Speaking to a rally of thousands of supporters of Israel’s right-wing parties from behind a bulletproof screen at Tel Aviv’s main square, Netanyahu warned that the right-wing government he leads could be voted out of office.
“Our rivals are investing a huge effort to harm me and the Likud, to open a gap between my party, the Likud, and (our rivals), and if we don’t close this gap, there is a real danger that a left-wing government will rise to power,” Netanyahu said.
Final opinion polls published on Friday predicted the center-left Zionist Union led by Isaac Herzog and Tzipi Livni would take between 24 and 26 seats in Tuesday’s vote, compared to 20-22 seats for Likud.
No single party has ever won an outright majority in Israel’s 120-seat Knesset and the party leader with the best chance of forming a coalition would lead the new government.
While admitting he is trailing in the polls, Netanyahu is hoping that right-wing parties can narrow the gap sufficiently for him to be nominated by Israel’s president to form the next coalition and win a fourth term as prime minister.
Partisanship is at an expected high in the last days before the election, with left-wing sources coming out swinging against the prime minister and his right-wing “settler” crowd.

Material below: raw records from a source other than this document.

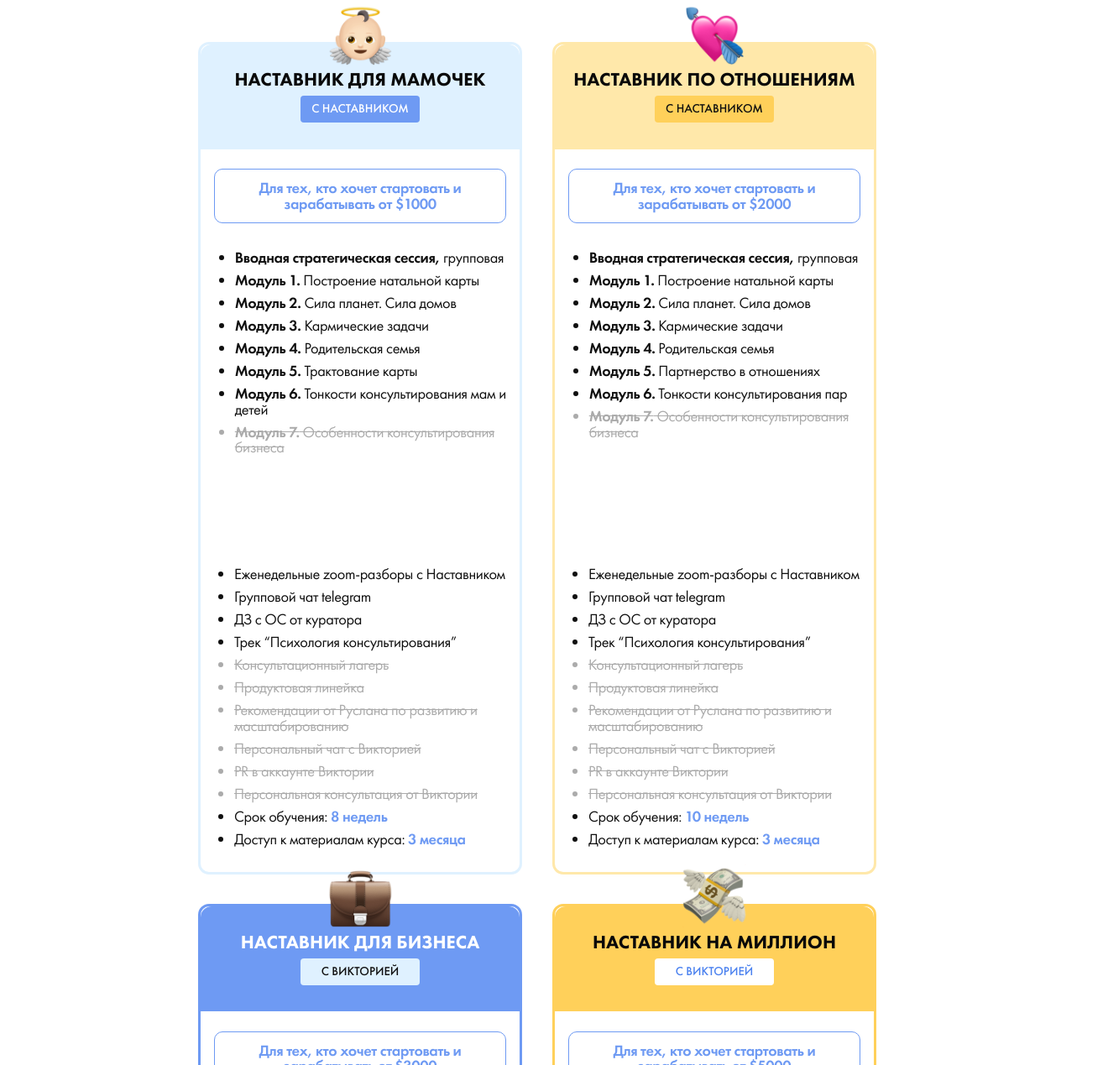
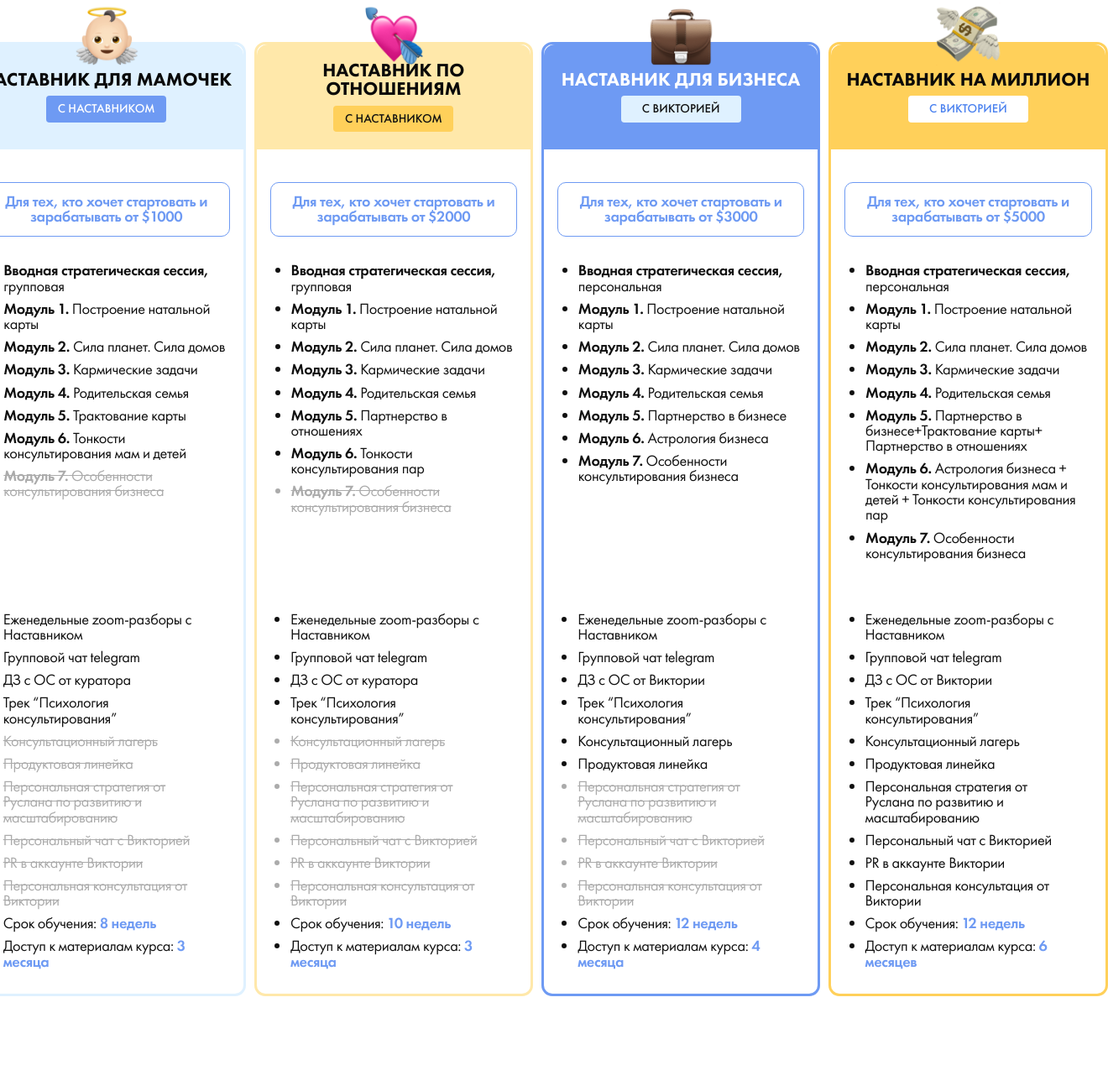
Before and after one commit to RomanIsaiev/work-website-47-copy, a website built with Vite: page index.html in a window 1280 px wide. Shown: the part 9271-10540 px from the top of the page at 84% size, 1320 px wide, since content can reach past the window. Built offline with nearby package versions, Linux system fonts and the light colour scheme; a script that the page names is missing.

Commit message:
update sizes

```diff
--- a/index.html
+++ b/index.html
@@ -832,7 +832,7 @@
                 <div class="program-box">
                   <div class="info-container">
                     <p class="program-module">модуль 3</p>
-                    <p class="program-theme">уроки: 3</p>
+                    <p class="program-theme">уроки: 4</p>
                   </div>
                   <div class="open-close">
                     <img
@@ -851,8 +851,10 @@
                   <li class="list-item"><span>Урок 1.</span> Раху и Кету</li>
                   <li class="list-item"><span>Урок 2.</span> Атмакарака</li>
                   <li class="list-item">
-                    <span>Урок 3.</span> Ретроградные планеты 3.4 Планетные
-                    периоды
+                    <span>Урок 3.</span> Ретроградные планеты
+                  </li>
+                  <li class="list-item">
+                    <span>Урок 4.</span> Планетные периоды
                   </li>
                 </ul>
               </div>
@@ -1015,6 +1017,7 @@
                   <span class="plan-mentor">C Наставником</span>
                 </div>
               </div>
+              <div class="centerd-container">
                 <div class="earn-container">
                   <p class="earn-text">
                     Для тех, кто хочет стартовать и зарабатывать от $1000
@@ -1040,7 +1043,8 @@
                     <span>Модуль 5.</span> Трактование карты
                   </li>
                   <li class="modules-item">
-                  <span> Модуль 6.</span> Тонкости консультирования мам и детей
+                    <span> Модуль 6.</span> Тонкости консультирования мам и
+                    детей
                   </li>
                   <li class="modules-item">
                     <span>Модуль 7.</span> Особенности консультирования бизнеса
@@ -1059,9 +1063,12 @@
                     <li class="plans-desc-item">Консультационный лагерь</li>
                     <li class="plans-desc-item">Продуктовая линейка</li>
                     <li class="plans-desc-item">
-                    Рекомендации от Руслана по развитию и масштабированию
-                  </li>
-                  <li class="plans-desc-item">Персональный чат с Викторией</li>
+                      Персональная стратегия от Руслана по развитию и
+                      масштабированию
+                    </li>
+                    <li class="plans-desc-item">
+                      Персональный чат с Викторией
+                    </li>
                     <li class="plans-desc-item">PR в аккаунте Виктории</li>
                     <li class="plans-desc-item">
                       Персональная консультация от Виктории
@@ -1077,6 +1084,7 @@
                   <p class="price-title">Стоимость участия</p>
                   <p class="price"><span>$800</span> $495</p>
                 </div> -->
+                </div>
               </div>
             </li>
             <li class="category-item">
@@ -1102,6 +1110,7 @@
                   <span class="plan-mentor">C Наставником</span>
                 </div>
               </div>
+              <div class="centerd-container">
                 <div class="earn-container">
                   <p class="earn-text">
                     Для тех, кто хочет стартовать и зарабатывать от $2000
@@ -1146,9 +1155,12 @@
                     <li class="plans-desc-item">Консультационный лагерь</li>
                     <li class="plans-desc-item">Продуктовая линейка</li>
                     <li class="plans-desc-item">
-                    Рекомендации от Руслана по развитию и масштабированию
-                  </li>
-                  <li class="plans-desc-item">Персональный чат с Викторией</li>
+                      Персональная стратегия от Руслана по развитию и
+                      масштабированию
+                    </li>
+                    <li class="plans-desc-item">
+                      Персональный чат с Викторией
+                    </li>
                     <li class="plans-desc-item">PR в аккаунте Виктории</li>
                     <li class="plans-desc-item">
                       Персональная консультация от Виктории
@@ -1164,6 +1176,7 @@
                   <p class="price-title">Стоимость участия</p>
                   <p class="price"><span>$1300</span> $795</p>
                 </div> -->
+                </div>
               </div>
             </li>
             <li class="category-item">
@@ -1189,6 +1202,7 @@
                   <span class="plan-mentor">С Викторией</span>
                 </div>
               </div>
+              <div class="centerd-container">
                 <div class="earn-container">
                   <p class="earn-text">
                     Для тех, кто хочет стартовать и зарабатывать от $3000
@@ -1233,9 +1247,12 @@
                     <li class="plans-desc-item">Консультационный лагерь</li>
                     <li class="plans-desc-item">Продуктовая линейка</li>
                     <li class="plans-desc-item">
-                    Рекомендации от Руслана по развитию и масштабированию
-                  </li>
-                  <li class="plans-desc-item">Персональный чат с Викторией</li>
+                      Персональная стратегия от Руслана по развитию и
+                      масштабированию
+                    </li>
+                    <li class="plans-desc-item">
+                      Персональный чат с Викторией
+                    </li>
                     <li class="plans-desc-item">PR в аккаунте Виктории</li>
                     <li class="plans-desc-item">
                       Персональная консультация от Виктории
@@ -1251,6 +1268,7 @@
                   <p class="price-title">Стоимость участия</p>
                   <p class="price"><span>$2000</span> $1295</p>
                 </div> -->
+                </div>
               </div>
             </li>
             <li class="category-item">
@@ -1276,6 +1294,7 @@
                   <span class="plan-mentor">С Викторией</span>
                 </div>
               </div>
+              <div class="centerd-container">
                 <div class="earn-container">
                   <p class="earn-text">
                     Для тех, кто хочет стартовать и зарабатывать от $5000
@@ -1322,9 +1341,12 @@
                     <li class="plans-desc-item">Консультационный лагерь</li>
                     <li class="plans-desc-item">Продуктовая линейка</li>
                     <li class="plans-desc-item">
-                    Рекомендации от Руслана по развитию и масштабированию
-                  </li>
-                  <li class="plans-desc-item">Персональный чат с Викторией</li>
+                      Персональная стратегия от Руслана по развитию и
+                      масштабированию
+                    </li>
+                    <li class="plans-desc-item">
+                      Персональный чат с Викторией
+                    </li>
                     <li class="plans-desc-item">PR в аккаунте Виктории</li>
                     <li class="plans-desc-item">
                       Персональная консультация от Виктории
@@ -1340,6 +1362,7 @@
                   <p class="price-title">Стоимость участия</p>
                   <p class="price"><span>$4000</span> $2995</p>
                 </div> -->
+                </div>
               </div>
             </li>
           </ul>
--- a/src/scss/components/_plans.scss
+++ b/src/scss/components/_plans.scss
@@ -49,7 +49,8 @@
   display: flex;
   flex-wrap: wrap;
   justify-content: center;
-  @include mx.adaptive("gap", 25, 50, 0);
+  // @include mx.adaptive("gap", 25, 50, 0);
+  gap: 50px;
 
   margin: 0 auto;
 }
@@ -63,13 +64,15 @@
 @media screen and (min-width: 768px) {
   .plans-category-list {
     // @include mx.adaptive("width", 1000, 705, 0);
-    max-width: 1200px;
+    // max-width: 1200px;
   }
 }
 
-@media screen and (min-width: 1840px) {
+@media screen and (min-width: 1200px) {
   .plans-category-list {
-    max-width: 1800px;
+    // max-width: 1800px;
+    flex-wrap: nowrap;
+    gap: 10px;
   }
 }
 
@@ -79,13 +82,16 @@
   border-radius: 13px;
   background: #fff;
 
+  // @include mx.adaptive("height", 1200, 1050, 0);
+
   @include mx.adaptive("width", 416, 345, 0);
   @include mx.adaptive("padding-bottom", 38, 19, 0);
 }
 
 @media screen and (min-width: 1000px) {
   .category-item {
-    @include mx.adaptive("height", 1100, 840, 0);
+    @include mx.adaptive("height", 1200, 1050, 0);
+    @include mx.adaptive("width", 416, 216, 0);
   }
 }
 
@@ -151,7 +157,7 @@
   border: 1px solid #6e9af3;
   @include mx.adaptive("padding", 15, 10, 0);
   @include mx.adaptive("margin-bottom", 40, 20, 0);
-  @include mx.adaptive("width", 375, 311, 0);
+  @include mx.adaptive("width", 365, 195, 0);
   margin-left: auto;
   margin-right: auto;
 
@@ -168,7 +174,7 @@
 }
 
 .plans-modules-list {
-  @include mx.adaptive("width", 375, 311, 0);
+  // @include mx.adaptive("width", 375, 311, 0);
   margin: 0 auto;
   display: flex;
   flex-direction: column;
@@ -176,6 +182,20 @@
 
   padding-left: 25px;
   list-style: disc;
+}
+
+.centerd-container {
+  @include mx.adaptive("padding", 20, 10, 0);
+}
+
+@media screen and (min-width: 1000px) {
+  .plans-modules-list {
+    // @include mx.adaptive("width", 355, 165, 0);
+  }
+
+  .earn-container {
+    // @include mx.adaptive("width", 325, 165, 0);
+  }
 }
 
 .modules-item {
@@ -202,7 +222,7 @@
 }
 
 .plans-desc-list {
-  @include mx.adaptive("width", 375, 311, 0);
+  // @include mx.adaptive("width", 375, 311, 0);
   margin: 0 auto;
 
   display: flex;
@@ -211,8 +231,12 @@
 
   padding-left: 25px;
   list-style: disc;
+}
 
-  // @include mx.adaptive("margin-bottom", 40, 20, 0);
+@media screen and (min-width: 1000px) {
+  .plans-desc-list {
+    @include mx.adaptive("width", 355, 165, 0);
+  }
 }
 
 .plans-desc-item {
@@ -275,7 +299,7 @@
   border: 3px solid #dff1ff;
 
   @media screen and (max-width: 1000px) {
-    @include mx.adaptive("height", 1070, 780, 0);
+    @include mx.adaptive("height", 1100, 800, 0);
   }
 
   .plans-modules-list .modules-item:nth-child(-n + 7) {
@@ -299,7 +323,7 @@
 .plans-category-list .category-item:nth-child(2) {
   border: 3px solid #ffe8aa;
   @media screen and (max-width: 1000px) {
-    @include mx.adaptive("height", 1070, 780, 0);
+    @include mx.adaptive("height", 1100, 800, 0);
   }
 
   .plans-modules-list .modules-item:nth-child(-n + 7) {
@@ -336,7 +360,7 @@
 .plans-category-list .category-item:nth-child(3) {
   border: 3px solid #6e9af3;
   @media screen and (max-width: 1000px) {
-    @include mx.adaptive("height", 1070, 840, 0);
+    @include mx.adaptive("height", 1100, 880, 0);
   }
 
   .plans-modules-list .modules-item:nth-child(-n + 8) {
@@ -344,7 +368,7 @@
     text-decoration: none;
   }
 
-  .plans-desc-list .plans-desc-item:nth-child(-n + 8) {
+  .plans-desc-list .plans-desc-item:nth-child(-n + 6) {
     color: #101010;
     text-decoration: none;
   }
@@ -373,7 +397,7 @@
 .plans-category-list .category-item:nth-child(4) {
   border: 3px solid #ffd05a;
   @media screen and (max-width: 1000px) {
-    @include mx.adaptive("height", 1070, 840, 0);
+    @include mx.adaptive("height", 1100, 880, 0);
   }
 
   .plans-modules-list .modules-item:nth-child(-n + 8) {
```
Lines whose indentation alone changed are shown as unchanged.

Meanwhile, a bi-partisan congressional investigatory committee is “probing possible Obama administration ties to the anti-Netanyahu effort” in Israel in a move that “could be seen as a rebuke to President Obama.”